One maniac was Nordic, "right-wing" and "Christian" who had been involved in the military; the other was a creepy yet oddly charismatic California lowlife who had tried and failed to break into the music biz. The common denominator: both were in the throes of deranged thinking and maniacal blood lust; both had grandiose visions of the carnage they could unleash. Tragically, both succeeded, one on a far larger scale than the other.
But guess what? One could no more blame the Beatles for inspiring Charles Manson's bloodthirstiness than one can blame, say, Mark Steyn for inspiring Anders'. However, one cannot make the same observation about the jihadis' inspiration. In their case, they are following specific instructions in sacred texts commanding them to wage holy war on unbelievers until such time as they feel themselves subdued.
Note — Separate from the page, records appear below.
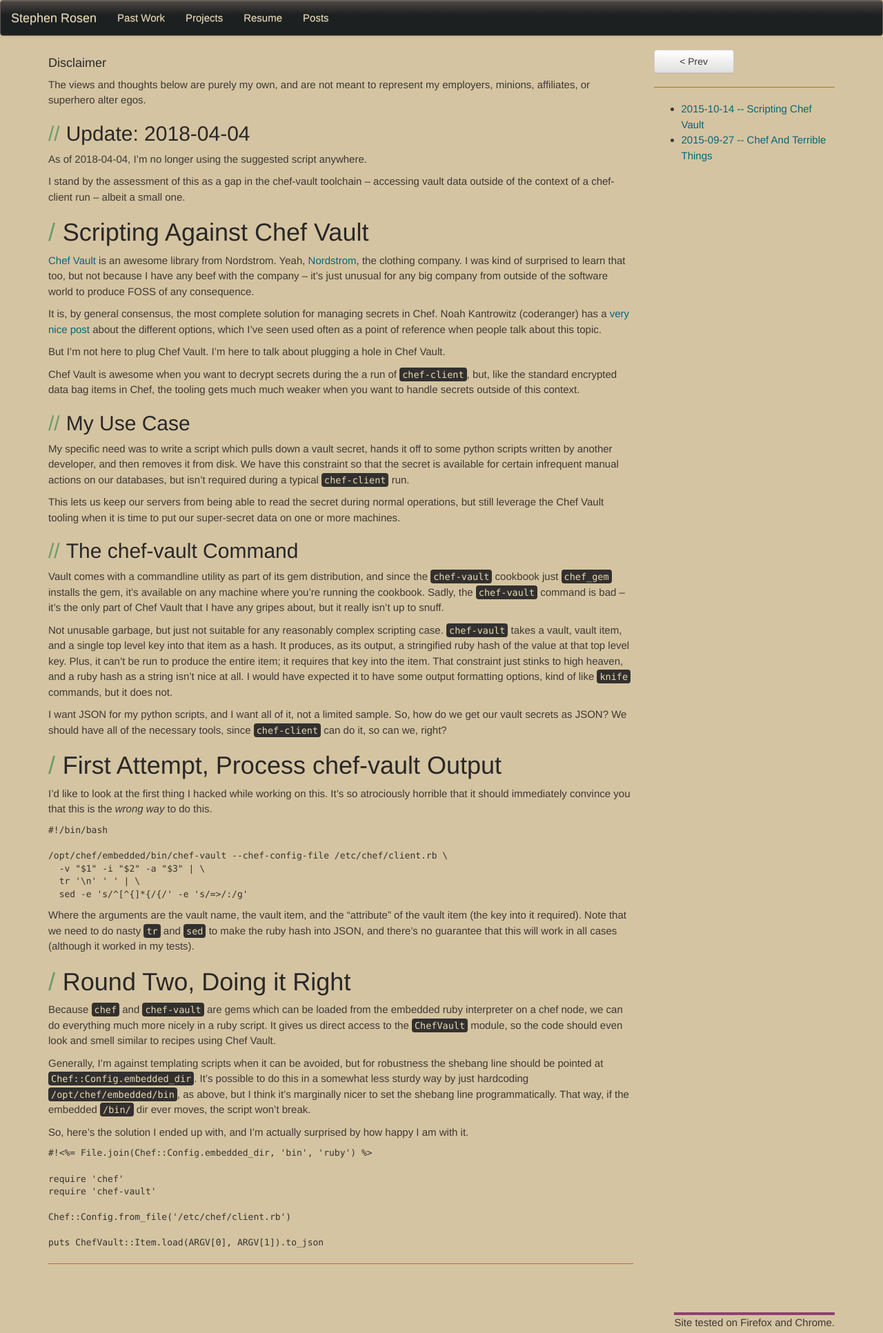
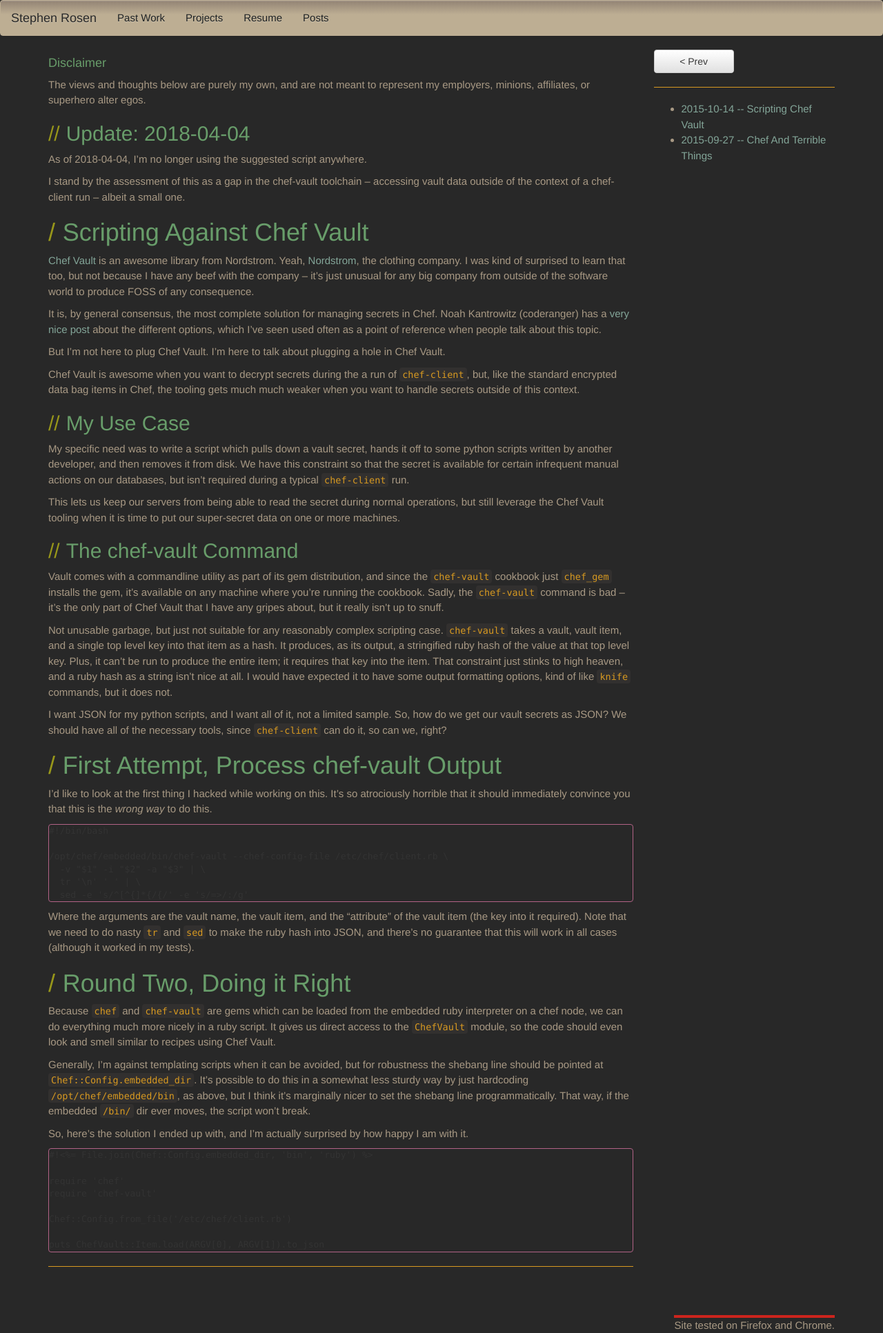
Before and after one commit to sirosen/sirosen.github.io, a Jekyll site: the page built from _posts/2015-10-14-scripting-chef-vault.md, in a window 1280 px wide. Shown: the whole page at 69% size. Built offline with Jekyll 4.4.1, drawn with Linux system fonts in a browser that asks for light colours; nearby versions of some CDN libraries; some web fonts are replaced; a style sheet for code colours, icons or effects is not loaded.

Commit message:
Invert colors to be gruvbox-dark

```diff
--- a/assets/styles.css
+++ b/assets/styles.css
@@ -5,31 +5,24 @@ header {
     font-family: 'Allerta', 'Helvetica Neue', Helvetica, Arial, serif;
 }
 
-/* Change Colors */
 .navbar {
-    background: #282828;
-    border-color: #665C54;
-    background: linear-gradient(270deg, #504945 0%, #1d2021 40%);
-    background: -moz-linear-gradient(270deg, #504945 0%, #1d2021 40%);
-    background: -webkit-linear-gradient(270deg, #504945 0%, #1d2021 40%);
+    background: #928374;
+    border-color: #BDAE93;
+    background: linear-gradient(270deg, #928374 0%, #BDAE93 40%);
+    background: -moz-linear-gradient(270deg, #928374 0%, #BDAE93 40%);
+    background: -webkit-linear-gradient(270deg, #928374 0%, #BDAE93 40%);
 }
 .navbar .navbar-brand {
-    color: #EBDBB2;
+    color: #282828;
 }
 .navbar .navbar-nav li a {
-    color: #EBDBB2;
+    color: #1d2021;
 }
 .navbar .navbar-nav li a:hover {
-    color: #A89984;
+    color: #504945;
 }
 .navbar .navbar-brand:hover {
-    color: #A89984;
-}
-@media(max-width:767px){
-    .navbar .navbar-nav .dropdown-menu>li>a,
-    .navbar .navbar-nav .open .dropdown-menu>li>a {
-        color: #EBDBB2;
-    }
+    color: #504945;
 }
 
 /*
@@ -38,19 +31,19 @@ header {
 body {
     font-size: 15px;
     line-height: 1.5;
-    background: #D5C4A1;
+    background: #282828;
     font-family: 'Helvetica Neue', Helvetica, Arial, serif;
     font-weight: 400;
-    color: #3c3836;
+    color: #A89984;
 }
 hr {
-  border-color: #B57614;
+  border-color: #d79921;
 }
 a {
-  color: #076678;
+  color: #83A598;
 }
 code {
-  color: #EBDBB2;
+  color: #D79921;
   background-color: #32302F;
 }
 
@@ -66,7 +59,7 @@ code {
 #main-content h5,
 #main-content h6 {
     font-family: 'Allerta', 'Helvetica Neue', Helvetica, Arial, serif;
-    color: #282828;
+    color: #689D6A;
 }
 
 #main-content h1:before,
@@ -75,7 +68,7 @@ code {
 #main-content h4:before,
 #main-content h5:before,
 #main-content h6:before {
-    color: #689D6A;
+    color: #98971A;
     padding-right: 0.3em;
 }
 
@@ -109,7 +102,7 @@ code {
 
 /* Footnote */
 #footernote {
-    border-top: 4px solid #8F3F71;
+    border-top: 4px solid #CC241D;
     float: right;
     margin-top: 50px;
 }
@@ -117,12 +110,9 @@ code {
 /* Resume Page */
 #main-content .resume-container {
     font-size: 16px;
-    background: #BDAE93;
+    background: #1D2021;
     border-radius: 10px;
-    padding-top: 10px;
-    padding-left: 10px;
-    padding-right: 10px;
-    padding-bottom: 10px;
+    padding: 10px 10px 10px 10px;
 }
 
 #main-content .resume-container .github-link {
@@ -137,69 +127,36 @@ code {
 }
 
 #main-content .resume-container .section-title {
-    background: #928374;
+    background: #32302F;
     border-radius: 16px 2px;
-    padding-top: 6px;
-    padding-left: 6px;
-    padding-right: 6px;
-    padding-bottom: 6px;
+    padding: 6px 6px 6px 6px;
 }
 
 #main-content .resume-container .subsection-header {
-    background: #A89984;
+    background: #504945;
+    color: #83A598;
     border-radius: 16px 2px;
-    padding-top: 6px;
-    padding-left: 6px;
-    padding-right: 6px;
-    padding-bottom: 6px;
-}
-
-
-/* textbox */
-div .textbox {
-  font-family: Helvetica, Terminal, monospace;
-  color: #111;
-  background-color: #C2D1FF;
-  font-size: 12px;
-  border: solid 2px #B0C0FF;
-  -moz-border-radius: 5px;
-  -webkit-border-radius: 5px;
-  border-radius: 5px;
-  padding: 20px;
-}
-
-#main-content div.textbox h2:before {
-    content: "";
-}
-#main-content div.textbox h2 {
-    text-align: left;
-    margin-left: 20px;
-}
-
-#main-content div.textbox h4:before {
-    content: "";
-}
-#main-content div.textbox h4 {
-    text-align: left;
-    margin-left: 20px;
-}
-
-#main-content div.textbox code {
-    background-color: #40408A;
-    color: #FFFF00;
-    font-family: bold;
+    padding: 6px 6px 6px 6px;
+    margin-bottom: 5px;
 }
 
 /* override bootstrap styles */
 .nav-pills>li.active>a {
-    background-color: #076678;
+    background-color: #83A598;
+    color: #282828;
 }
 .nav-pills>li.active>a:hover,
 .nav-pills>li.active>a:focus {
     background-color: #458588;
+    color: #504945;
+}
+.nav-pills>li>a:hover,
+.nav-pills>li>a:focus {
+    background-color: #D79921;
+    color: #504945;
 }
 pre {
   background: none;
-  border: none;
   padding: 0 0 0 0;
+  border-color: #B16286;
 }
```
The difference between lone nutters and religious fanatics heeding a sacred call to arms should be obvious to all--but won't be. It will be muddied and fudged beyond all reason in the days ahead.